Entrepreneurship, according to Kusumawardhani (2013), is a macroeconomic upshots used essentially for business performance. Business performance is a compartment of organizational effectiveness expressed through financial and operational performance and the ultimate target of any entrepreneurial organization is to improve performance to achieve profit (Gautam, 2016). Hence entrepreneurial orientation and performance are key factors for economic growth which should be given due attention by all the stakeholders. From the study, it has been established that entrepreneurial innovativeness should be encouraged and enhanced by improving the domestic and foreign technological networking for competitive innovations in the foreign markets. It was also discovered that EO works better when all the features are put to use as a whole than as individual, for the contributions to have greater impact on the performance of the firms. Therefore, Nigeria Export Promotion Council (NEPC) should promote value added concept on non-oil export with requisite improved technical skills and modern technology; trade and business information should be made readily available for exporters and potential exporters for identification of buyers requirements, market access requirements, prices on which to plan business operations and to negotiate transactions, product related information, technology, equipment and raw material inputs sources. Entrepreneurship orientation and practical training which has been integrated into capacity building should be improved and promoted further to elicit the resilience in pro-activeness, risk-taking propensity and innovativeness needed by the entrepreneurs to survive the turbulent socio-economic environment for improved productivity. Also, Government needs to put adequate infrastructure in place to reform the current downward slope of the non-oil export. Significantly, at the firm’s level, the resource based capability should be enhanced by training and re-training of human capital, engagement in R&D, and networking to increase efficiency and effectiveness

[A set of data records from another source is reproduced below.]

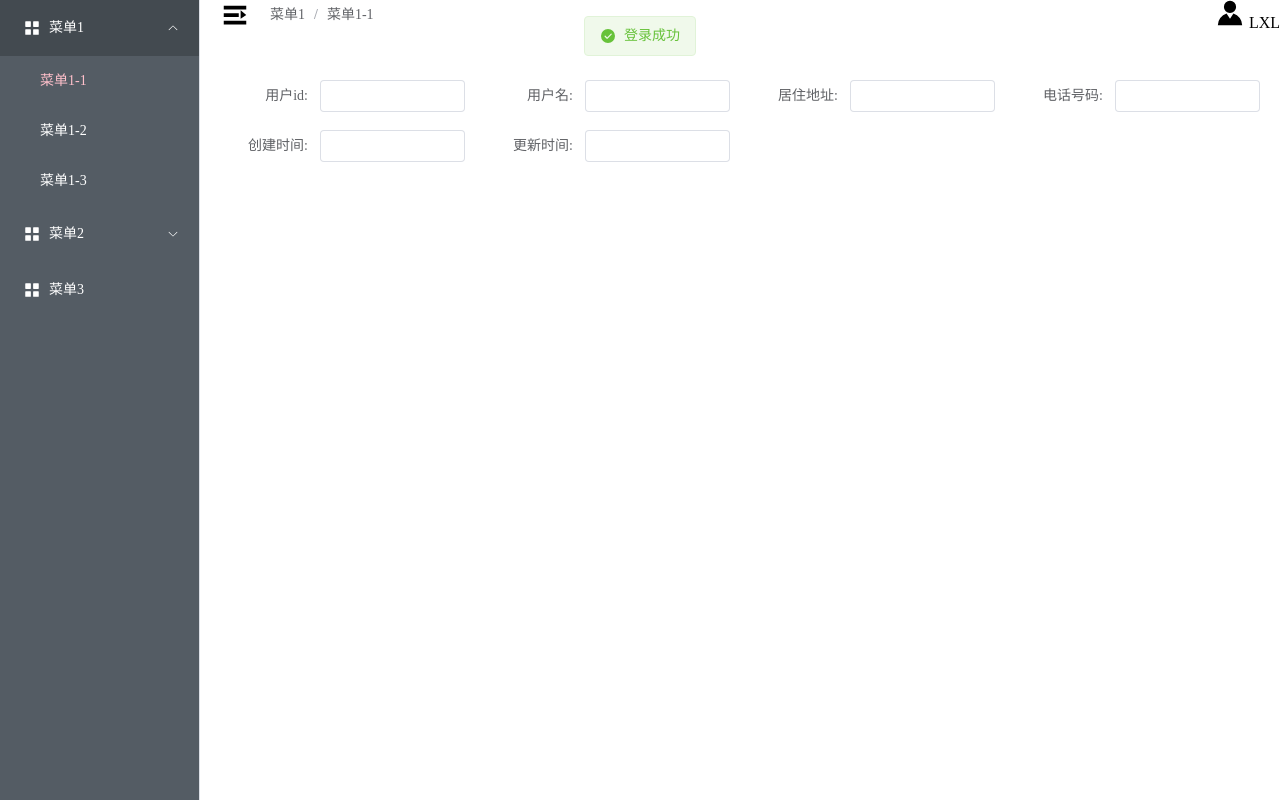
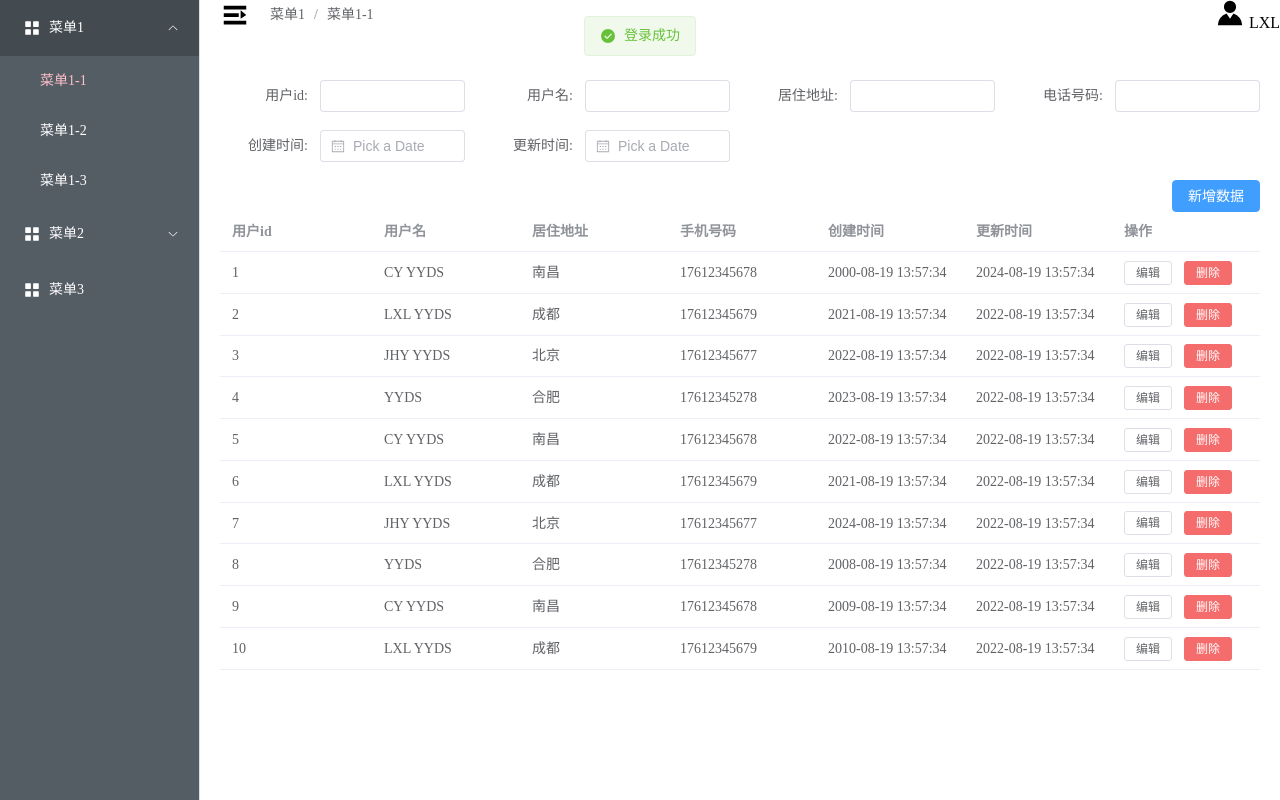
Before and after one commit to Sun-24816/back-admin-frontend, a Vue app: page /main/path1-1 in a window 1280 px wide. Both pictures are taken after a click on the button "点击登录". Built offline with nearby package versions, Linux system fonts and the light colour scheme.

Commit message:
feat: 添加表格编辑功能

```diff
--- /dev/null
+++ b/src/base-ui/editDialog.vue
@@ -0,0 +1,73 @@
+<template>
+  <div>
+    <el-dialog
+      destroy-on-close
+      v-model="isShowDialog"
+      @close="handleClose"
+      title="编辑数据"
+      width="500"
+    >
+      <el-form
+        v-for="(value, key) in detailFormData"
+        label-width="auto"
+        style="max-width: 800px"
+      >
+        <el-form-item
+          :label="key + ':'"
+          v-if="key.includes('Time')"
+          label-width="100px"
+        >
+          <el-date-picker
+            v-model="detailFormData[key]"
+            type="datetime"
+            placeholder="Pick a Date"
+            format="YYYY-MM-DD HH:mm:ss"
+            value-format="YYYY-MM-DD HH:mm:ss"
+            style="width: 400px"
+          ></el-date-picker>
+        </el-form-item>
+        <el-form-item :label="key + ':'" v-else label-width="100px">
+          <el-input
+            v-model="detailFormData[key]"
+            :disabled="key === 'userId'"
+            style="width: 400px"
+          ></el-input>
+        </el-form-item>
+      </el-form>
+      <template #footer>
+        <div class="dialog-footer">
+          <el-button @click="handleCancel">取消</el-button>
+          <el-button @click="editConfirm" type="primary">确定 </el-button>
+        </div>
+      </template>
+    </el-dialog>
+  </div>
+</template>
+<script setup>
+import { ref, watchEffect } from "vue";
+const props = defineProps(["isShow", "detailData"]);
+const emit = defineEmits(["editConfirm2", "editDialogClose", "editConfirm"]);
+const isShowDialog = ref(false);
+const detailFormData = ref({});
+const handleClose = () => {
+  emit("editDialogClose");
+  console.log("提交关闭");
+};
+const editConfirm = () => {
+  emit("editConfirm", detailFormData);
+};
+const handleCancel = () => {
+  // 这里视图提交什么啊
+  emit("editDialogClose");
+};
+watchEffect(() => {
+  isShowDialog.value = props.isShow;
+});
+// 只读数据，实现单项修改
+watchEffect(() => {
+  detailFormData.value = { ...props.detailData };
+  console.log("DHSADHSAKK");
+  console.log(detailFormData.value);
+});
+</script>
+<style scoped></style>
--- a/src/components/path1/path1-1.vue
+++ b/src/components/path1/path1-1.vue
@@ -5,16 +5,92 @@
         <el-row :gutter="20">
           <el-col v-for="item in columns" :span="6">
             <el-form-item :label="item.label + ':'" label-width="100px">
-              <el-input v-model="selectForms[item.formItem]"></el-input>
+              <el-date-picker
+                v-if="item.formItem.includes('Time')"
+                v-model="selectForms[item.formItem]"
+                type="date"
+                placeholder="Pick a Date"
+                format="YYYY-MM-DD HH:mm:ss"
+                value-format="YYYY-MM-DD HH:mm:ss"
+                style="width: 800px"
+              >
+              </el-date-picker>
+              <el-input v-else v-model="selectForms[item.formItem]"></el-input>
             </el-form-item>
           </el-col>
         </el-row>
       </el-form>
     </el-form>
+    <div class="add-btn"><el-button type="primary">新增数据</el-button></div>
+    <div class="table">
+      <el-table
+        :data="tableData"
+        v-loading="isLoading"
+        height="600"
+        style="width: 100%"
+      >
+        <el-table-column
+          label="用户id"
+          property="userId"
+          show-overflow-tooltip
+        ></el-table-column>
+        <el-table-column
+          label="用户名"
+          property="name"
+          show-overflow-tooltip
+        ></el-table-column>
+        <el-table-column
+          label="居住地址"
+          property="address"
+          show-overflow-tooltip
+        ></el-table-column>
+        <el-table-column
+          label="手机号码"
+          property="telephone"
+          show-overflow-tooltip
+        ></el-table-column>
+        <el-table-column
+          label="创建时间"
+          property="createTime"
+          show-overflow-tooltip
+        ></el-table-column>
+        <el-table-column
+          label="更新时间"
+          property="updateTime"
+          show-overflow-tooltip
+        ></el-table-column>
+        <el-table-column label="操作">
+          <template #default="scope">
+            <el-button size="small" @click="handleEdit(scope.row)">
+              编辑
+            </el-button>
+            <el-button
+              size="small"
+              type="danger"
+              @click="handleDelete(scope.$index)"
+              >删除</el-button
+            >
+          </template>
+        </el-table-column>
+      </el-table>
+    </div>
+
+    <editDialog
+      :isShow="detailDialogVisible"
+      :detailData="propDetailData"
+      @editDialogClose="handerEditDialogClose"
+      @editConfirm="handleEditConfirm"
+    ></editDialog>
   </div>
 </template>
 <script setup>
 import { ref, watchEffect } from "vue";
+import editDialog from "@/base-ui/editDialog.vue";
+const detailDialogVisible = ref(false);
+const propDetailData = ref({});
+const isLoading = ref(false);
+//实际的详情数据
+const detailData = ref({});
 const columns = [
   {
     label: "用户id",
@@ -42,6 +118,107 @@ const columns = [
   },
 ];
 
+const data = [
+  {
+    userId: 1,
+    name: "CY YYDS",
+    address: "南昌",
+    telephone: "17612345678",
+    createTime: "2000-08-19 13:57:34",
+    updateTime: "2024-08-19 13:57:34",
+  },
+  {
+    userId: 2,
+    name: "LXL YYDS",
+    address: "成都",
+    telephone: "17612345679",
+    createTime: "2021-08-19 13:57:34",
+    updateTime: "2022-08-19 13:57:34",
+  },
+  {
+    userId: 3,
+    name: "JHY YYDS",
+    address: "北京",
+    telephone: "17612345677",
+    createTime: "2022-08-19 13:57:34",
+    updateTime: "2022-08-19 13:57:34",
+  },
+  {
+    userId: 4,
+    name: "YYDS",
+    address: "合肥",
+    telephone: "17612345278",
+    createTime: "2023-08-19 13:57:34",
+    updateTime: "2022-08-19 13:57:34",
+  },
+  {
+    userId: 5,
+    name: "CY YYDS",
+    address: "南昌",
+    telephone: "17612345678",
+    createTime: "2022-08-19 13:57:34",
+    updateTime: "2022-08-19 13:57:34",
+  },
+  {
+    userId: 6,
+    name: "LXL YYDS",
+    address: "成都",
+    telephone: "17612345679",
+    createTime: "2021-08-19 13:57:34",
+    updateTime: "2022-08-19 13:57:34",
+  },
+  {
+    userId: 7,
+    name: "JHY YYDS",
+    address: "北京",
+    telephone: "17612345677",
+    createTime: "2024-08-19 13:57:34",
+    updateTime: "2022-08-19 13:57:34",
+  },
+  {
+    userId: 8,
+    name: "YYDS",
+    address: "合肥",
+    telephone: "17612345278",
+    createTime: "2008-08-19 13:57:34",
+    updateTime: "2022-08-19 13:57:34",
+  },
+  {
+    userId: 9,
+    name: "CY YYDS",
+    address: "南昌",
+    telephone: "17612345678",
+    createTime: "2009-08-19 13:57:34",
+    updateTime: "2022-08-19 13:57:34",
+  },
+  {
+    userId: 10,
+    name: "LXL YYDS",
+    address: "成都",
+    telephone: "17612345679",
+    createTime: "2010-08-19 13:57:34",
+    updateTime: "2022-08-19 13:57:34",
+  },
+  {
+    userId: 11,
+    name: "JHY YYDS",
+    address: "北京",
+    telephone: "17612345677",
+    createTime: "2011-08-19 13:57:34",
+    updateTime: "2022-08-19 13:57:34",
+  },
+  {
+    userId: 12,
+    name: "YYDS",
+    address: "合肥",
+    telephone: "17612345278",
+    createTime: "2012-08-19 13:57:34",
+    updateTime: "2021-08-19 13:57:34",
+  },
+];
+
+const tableData = ref([...data.slice(0, 10)]);
+
 const selectForms = ref({
   userId: "",
   name: "",
@@ -51,15 +228,70 @@ const selectForms = ref({
   updateTime: "",
 });
 
+const handleDelete = () => {};
+
+const handleEdit = (row) => {
+  detailDialogVisible.value = true;
+  propDetailData.value = row;
+
+  console.log("进入handlerEdit");
+  console.log(propDetailData.value);
+};
+
+const handleEditConfirm = (detail) => {
+  console.log("确认添加");
+  // console.log(detail.value);
+  // console.log(detail);
+  detailDialogVisible.value = false;
+  detailData.value = detail.value;
+  console.log(detailData.value);
+  console.log("createTime:", detailData.value.createTime); // 确保可以访问
+};
+
+const handerEditDialogClose = () => {
+  detailDialogVisible.value = false;
+  console.log("执行 handerEditDialogClose");
+};
+
 watchEffect(() => {
   console.log("path1-1 watchEffect userId");
   console.log(selectForms.value);
   console.log(selectForms["userId"]);
   // console.log(selectForms[userId]);
 });
+
+watchEffect(() => {
+  isLoading.value = true;
+  console.log("编辑框的数据");
+  console.log(detailData.value);
+  console.log(detailData.value.updateTime);
+  const tableDataIndex = tableData.value.findIndex(
+    (item) => item.userId === detailData.value.userId
+  );
+  const dataIndex = data.findIndex(
+    (item) => item.userId === detailData.value.userId
+  );
+  // 展示的tableData数据和data数据库中的数据都得改
+  console.log("桌面数据 index");
+  // tableDataIndex = 1;
+  console.log(tableDataIndex);
+  console.log(detailData.value.userId);
+  tableData.value[tableDataIndex] = detailData.value;
+  data[dataIndex] = detailData.value;
+  setTimeout(() => {
+    isLoading.value = false;
+  }, 1000);
+});
 </script>
 <style scoped>
 .dashBoard {
   height: 100%;
+  width: 100%;
+}
+
+.add-btn {
+  width: 100%;
+  display: flex;
+  justify-content: end;
 }
 </style>
```
Also changed, not shown: biji.txt.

Authors of this research work express sincere appreciation to the Management of Covenant University for giving full sponsorship to the publication of the research work in this journal..